I've never been a huge fan of PVP, especially in games that have levels, where it seems whoever plays more wins instead of whoever plays smarter. But I'm willing to give it a shot. That sort of end game mechanic is probably better suited for me than grinding the same instances and raids ad nauseum, which is apparently the only kind of end game PVE game designers can come up with.

Tuesday, August 12, 2008

What's In A Name

For me, almost everything. I think long and hard about the names I pick. Even if it ends up sounding nonsensical to everyone else, the names I pick mean something to me. I usually end up trying names for hours before I even bother to figure out what a character looks like. So day one for most MMORPGs is rather boring for me, because I mostly sit staring at the "Enter your name here:" box, trying to think through different names until I find the one that captures my character PERFECTLY.

Perfectly, that is, until I have leveled the character up for a good while and realize that I don't like his name after all and have to reroll and by then a million other players have already logged on and nabbed everything pronouncable.

Granted, that problem goes away to some degree if the game determines character name uniquness from both the first AND last name, like in Guild Wars. I won't have to worry that the first name I want will be nabbed by someone, leveled to 3, and then parked, never to be played again. But, in a way, it also makes things harder, because now I have to figure out TWO good names that work together.

To get ready for Warhammer Online, I decided to do some research in advance so I would be ready to grab the cool names on day one before the only ones left are variants of "Xxxsephirothxxx".

I want to roll an Engineer so I found some ideas for appropriate dwarf names... though apparently any random smattering of consonants followed by something valuable (like silver, gold, or blood [yes, blood, you go and try losing a lot of it sometime and you'll quickly realize how valuable it is]) and a weapon works. Gnorbl Bloodhammer. Krildor Silverfist. Gildesh Muffinsmasher. (I like muffins.)
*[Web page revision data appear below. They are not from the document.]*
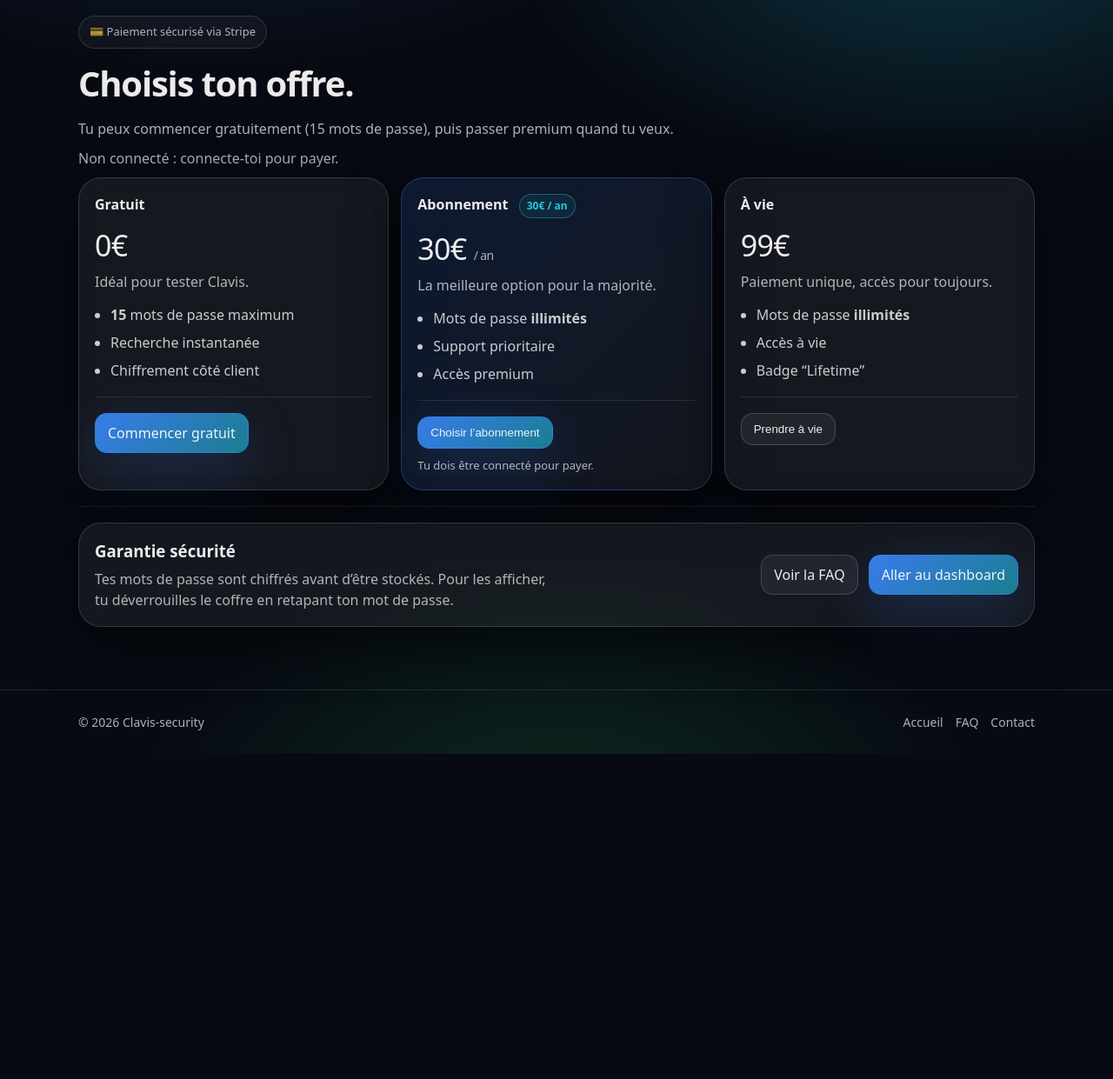
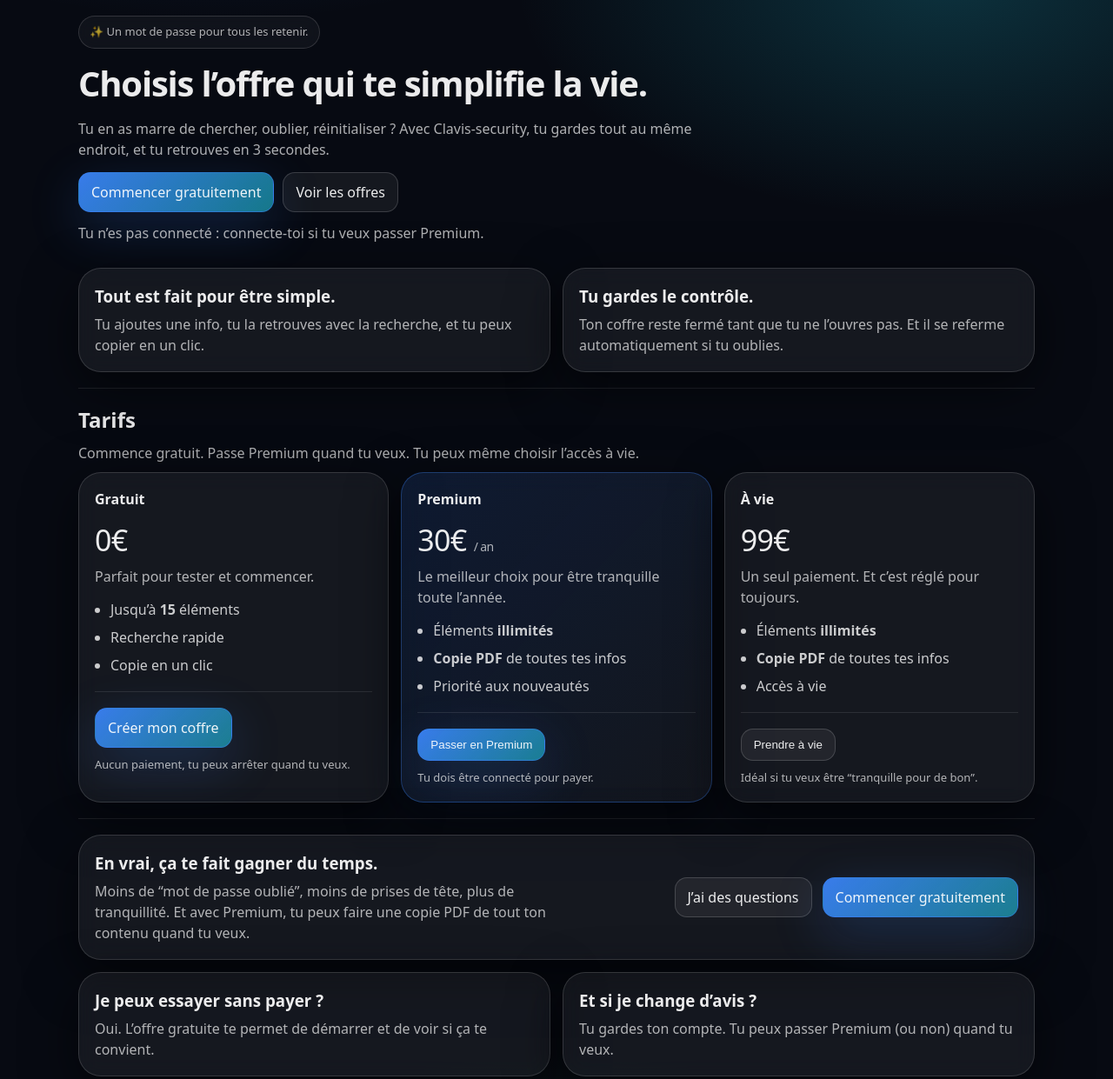
Before and after one commit to Clavis-securite/clavis-security, a website: page offers.html in a window 1280 px wide. Shown: the part 180-1421 px from the top of the page at 87% size. Before the commit the page ends 1047 px from the top, so only its background shows below. Drawn offline with nearby package versions, Linux system fonts and the light colour scheme.

Commit message:
Add files via upload

```diff
--- a/offers.html
+++ b/offers.html
@@ -4,7 +4,7 @@
   <meta charset="utf-8" />
   <meta name="viewport" content="width=device-width,initial-scale=1" />
   <title>Offres — Clavis-security</title>
-  <meta name="description" content="Offres Clavis-security : Gratuit, Abonnement 30€/an, À vie 99€." />
+  <meta name="description" content="Un mot de passe pour tous les retenir. Choisis ton offre : gratuit, premium annuel, ou à vie." />
   <link rel="stylesheet" href="css/styles.css" />
 </head>
 <body>
@@ -18,7 +18,7 @@
       </a>
 
       <nav class="navlinks" aria-label="Navigation principale">
-        <a href="offers.html">Offres</a>
+        <a href="offers.html" aria-current="page">Offres</a>
         <a href="faq.html">FAQ</a>
         <a href="contact.html">Contact</a>
       </nav>
@@ -42,69 +42,130 @@
 
 <main class="section">
   <div class="container">
+
+    <!-- HERO -->
     <div class="page-hero">
-      <span class="badge">💳 Paiement sécurisé via Stripe</span>
-      <h1>Choisis ton offre.</h1>
-      <p>Tu peux commencer gratuitement (15 mots de passe), puis passer premium quand tu veux.</p>
-      <p id="statusLine" style="margin:10px 0 0; color: var(--muted);"></p>
+      <span class="badge">✨ Un mot de passe pour tous les retenir.</span>
+      <h1>Choisis l’offre qui te simplifie la vie.</h1>
+      <p style="max-width: 720px;">
+        Tu en as marre de chercher, oublier, réinitialiser ? Avec Clavis-security, tu gardes tout au même endroit, et tu retrouves en 3 secondes.
+      </p>
+
+      <div style="display:flex; gap:10px; flex-wrap:wrap; margin-top:14px;">
+        <a class="btn primary" href="register.html">Commencer gratuitement</a>
+        <a class="btn" href="#tarifs">Voir les offres</a>
+      </div>
+
+      <p id="statusLine" style="margin:12px 0 0; color: var(--muted);"></p>
     </div>
 
-    <div class="pricing">
-      <div class="card price-card">
-        <div class="name">Gratuit</div>
-        <div class="price">0€</div>
-        <p class="desc">Idéal pour tester Clavis.</p>
-        <ul>
-          <li><strong>15</strong> mots de passe maximum</li>
-          <li>Recherche instantanée</li>
-          <li>Chiffrement côté client</li>
-        </ul>
-        <div class="hr"></div>
-        <a class="btn primary" href="register.html">Commencer gratuit</a>
+    <!-- TRUST / REASSURANCE -->
+    <div class="grid2" style="margin-top: 18px;">
+      <div class="card pad">
+        <h3 style="margin:0 0 6px;">Tout est fait pour être simple.</h3>
+        <p style="margin:0;color:var(--muted);">
+          Tu ajoutes une info, tu la retrouves avec la recherche, et tu peux copier en un clic.
+        </p>
       </div>
-
-      <div class="card price-card featured">
-        <div class="name">Abonnement <span class="tag">30€ / an</span></div>
-        <div class="price">30€ <span style="font-size:14px;color:var(--muted)">/ an</span></div>
-        <p class="desc">La meilleure option pour la majorité.</p>
-        <ul>
-          <li>Mots de passe <strong>illimités</strong></li>
-          <li>Support prioritaire</li>
-          <li>Accès premium</li>
-        </ul>
-        <div class="hr"></div>
-        <button class="btn primary" id="buyAnnual">Choisir l’abonnement</button>
-        <div class="hero-note">Tu dois être connecté pour payer.</div>
-      </div>
-
-      <div class="card price-card">
-        <div class="name">À vie</div>
-        <div class="price">99€</div>
-        <p class="desc">Paiement unique, accès pour toujours.</p>
-        <ul>
-          <li>Mots de passe <strong>illimités</strong></li>
-          <li>Accès à vie</li>
-          <li>Badge “Lifetime”</li>
-        </ul>
-        <div class="hr"></div>
-        <button class="btn" id="buyLifetime">Prendre à vie</button>
+      <div class="card pad">
+        <h3 style="margin:0 0 6px;">Tu gardes le contrôle.</h3>
+        <p style="margin:0;color:var(--muted);">
+          Ton coffre reste fermé tant que tu ne l’ouvres pas. Et il se referme automatiquement si tu oublies.
+        </p>
       </div>
     </div>
 
     <div class="hr"></div>
 
+    <!-- PRICING -->
+    <div id="tarifs" class="page-hero" style="padding-top:0;">
+      <h2 style="margin:0 0 8px;">Tarifs</h2>
+      <p style="margin:0; max-width: 720px;">
+        Commence gratuit. Passe Premium quand tu veux. Tu peux même choisir l’accès à vie.
+      </p>
+    </div>
+
+    <div class="pricing">
+
+      <!-- FREE -->
+      <div class="card price-card">
+        <div class="name">Gratuit</div>
+        <div class="price">0€</div>
+        <p class="desc">Parfait pour tester et commencer.</p>
+        <ul>
+          <li>Jusqu’à <strong>15</strong> éléments</li>
+          <li>Recherche rapide</li>
+          <li>Copie en un clic</li>
+        </ul>
+        <div class="hr"></div>
+        <a class="btn primary" href="register.html">Créer mon coffre</a>
+        <div class="hero-note">Aucun paiement, tu peux arrêter quand tu veux.</div>
+      </div>
+
+      <!-- ANNUAL -->
+      <div class="card price-card featured">
+        <div class="name">Premium</div>
+        <div class="price">30€ <span style="font-size:14px;color:var(--muted)">/ an</span></div>
+        <p class="desc">Le meilleur choix pour être tranquille toute l’année.</p>
+        <ul>
+          <li>Éléments <strong>illimités</strong></li>
+          <li><strong>Copie PDF</strong> de toutes tes infos</li>
+          <li>Priorité aux nouveautés</li>
+        </ul>
+        <div class="hr"></div>
+        <button class="btn primary" id="buyAnnual">Passer en Premium</button>
+        <div class="hero-note">Tu dois être connecté pour payer.</div>
+      </div>
+
+      <!-- LIFETIME -->
+      <div class="card price-card">
+        <div class="name">À vie</div>
+        <div class="price">99€</div>
+        <p class="desc">Un seul paiement. Et c’est réglé pour toujours.</p>
+        <ul>
+          <li>Éléments <strong>illimités</strong></li>
+          <li><strong>Copie PDF</strong> de toutes tes infos</li>
+          <li>Accès à vie</li>
+        </ul>
+        <div class="hr"></div>
+        <button class="btn" id="buyLifetime">Prendre à vie</button>
+        <div class="hero-note">Idéal si tu veux être “tranquille pour de bon”.</div>
+      </div>
+
+    </div>
+
+    <!-- CONVERSION BLOCK -->
+    <div class="hr"></div>
+
     <div class="card pad">
       <div class="grid2">
         <div>
-          <h3 style="margin:0 0 6px;">Garantie sécurité</h3>
+          <h3 style="margin:0 0 6px;">En vrai, ça te fait gagner du temps.</h3>
           <p style="margin:0;color:var(--muted);">
-            Tes mots de passe sont chiffrés avant d’être stockés. Pour les afficher, tu déverrouilles le coffre en retapant ton mot de passe.
+            Moins de “mot de passe oublié”, moins de prises de tête, plus de tranquillité.
+            Et avec Premium, tu peux faire une copie PDF de tout ton contenu quand tu veux.
           </p>
         </div>
         <div style="display:flex; gap:12px; align-items:center; justify-content:flex-end; flex-wrap:wrap;">
-          <a class="btn" href="faq.html">Voir la FAQ</a>
-          <a class="btn primary" href="dashboard.html">Aller au dashboard</a>
+          <a class="btn" href="faq.html">J’ai des questions</a>
+          <a class="btn primary" href="register.html">Commencer gratuitement</a>
         </div>
+      </div>
+    </div>
+
+    <!-- MINI FAQ (conversion) -->
+    <div class="grid2" style="margin-top: 14px;">
+      <div class="card pad">
+        <h3 style="margin:0 0 6px;">Je peux essayer sans payer ?</h3>
+        <p style="margin:0;color:var(--muted);">
+          Oui. L’offre gratuite te permet de démarrer et de voir si ça te convient.
+        </p>
+      </div>
+      <div class="card pad">
+        <h3 style="margin:0 0 6px;">Et si je change d’avis ?</h3>
+        <p style="margin:0;color:var(--muted);">
+          Tu gardes ton compte. Tu peux passer Premium (ou non) quand tu veux.
+        </p>
       </div>
     </div>
 
@@ -124,14 +185,15 @@
   </div>
 </footer>
 
+<!-- Scripts (Stripe checkout via Netlify Functions) -->
 <script src="js/app.js"></script>
 <script src="https://cdn.jsdelivr.net/npm/@supabase/supabase-js@2"></script>
 <script src="js/supabase.js"></script>
 
 <script>
   async function startCheckout(plan) {
-    const session = await getSession();
-    if (!session) {
+    const s = await getSession();
+    if (!s) {
       alert("Connecte-toi d'abord 🙂");
       window.location.href = "login.html";
       return;
@@ -144,33 +206,38 @@
       headers: { "Content-Type": "application/json" },
       body: JSON.stringify({
         plan,
-        user_id: session.user.id,
-        user_email: session.user.email,
+        user_id: s.user.id,
+        user_email: s.user.email,
         site_url
       })
     });
 
     const data = await res.json();
     if (!res.ok) {
-      alert("Erreur Stripe : " + (data?.error || res.statusText));
+      alert("Oups… ça n’a pas marché. Réessaie dans une minute.");
       return;
     }
 
     window.location.href = data.url;
   }
 
-  document.getElementById("buyAnnual").addEventListener("click", () => startCheckout("annual"));
-  document.getElementById("buyLifetime").addEventListener("click", () => startCheckout("lifetime"));
+  document.getElementById("buyAnnual")?.addEventListener("click", () => startCheckout("annual"));
+  document.getElementById("buyLifetime")?.addEventListener("click", () => startCheckout("lifetime"));
 
-  // petite info UX : affiche si connecté
   (async () => {
     try {
       const s = await getSession();
       document.getElementById("statusLine").textContent = s
         ? `Connecté : ${s.user.email}`
-        : "Non connecté : connecte-toi pour payer.";
+        : "Tu n’es pas connecté : connecte-toi si tu veux passer Premium.";
     } catch {
-      document.getElementById("statusLine").textContent = "Non connecté : connecte-toi pour payer.";
+      document.getElementById("statusLine").textContent = "Tu n’es pas connecté : connecte-toi si tu veux passer Premium.";
+    }
+
+    // Petit message si retour de Stripe
+    const params = new URLSearchParams(window.location.search);
+    if (params.get("canceled") === "1") {
+      alert("Paiement annulé. Aucun souci 🙂 Tu peux réessayer quand tu veux.");
     }
   })();
 </script>
```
Orc and goblin names aren't that different than the dwarves. Its basically the same thing with fewer vowels and more misspellings. I found a few cute random name generators for orcs and goblins or both at the same time. The last one is the best since it actually shows you what the components that make up the name mean, for those that care. The other way to do this is to take Scrabble pieces and take everything except the R, G, Z, L, U, and O pieces out of it, then randomly draw whats left.

I don't know Warhammer lore that well, but I'm assuming the high elves in the game have the same kind of pansy names they have in Lord of the Rings Online, so the Lord of the Rings Online elf naming guide should work for my archmage or whatever.

For humans, well, that's a little easier... but here's a guide for Warhammer RPGs that has a good list of names.

I imagine a lot of the more "obvious" names will be used up quickly. For example, the name Aidan (which means "fire" or "fiery") would be appropriate for a Bright Wizard. And Kieran (which means "black") would work well for a solder for Chaos. Those will be gone within milliseconds of the servers coming up.

The Empire setting is Germanic, so the most appropriate names should be from that background. Granted, the world of Warhammer is bigger than just the Empire, so you could probably go for a Chinese or Arab themed name and simply roleplay that your character travelled to the Empire from Cathay or Araby... but some people won't take too kindly to that.

I usually resort to culture-appropriate baby name sites for my human characters, such as this one. I find a name that sounds good and has a meaning appropriate to the type of character I'm creating. For example, a names that mean "noble" isn't appropriate when I'm rolling up someone on the side of Destruction. Instead, I'll pick a name like "Fordon" (which means "destroyer", or so the website says) which seems more appropriate for those toons.

Got any good suggestions for coming up with names? As an altaholic, I probably spend more time coming up with new names than I do playing! OK, that's not true, but still, let me know. :)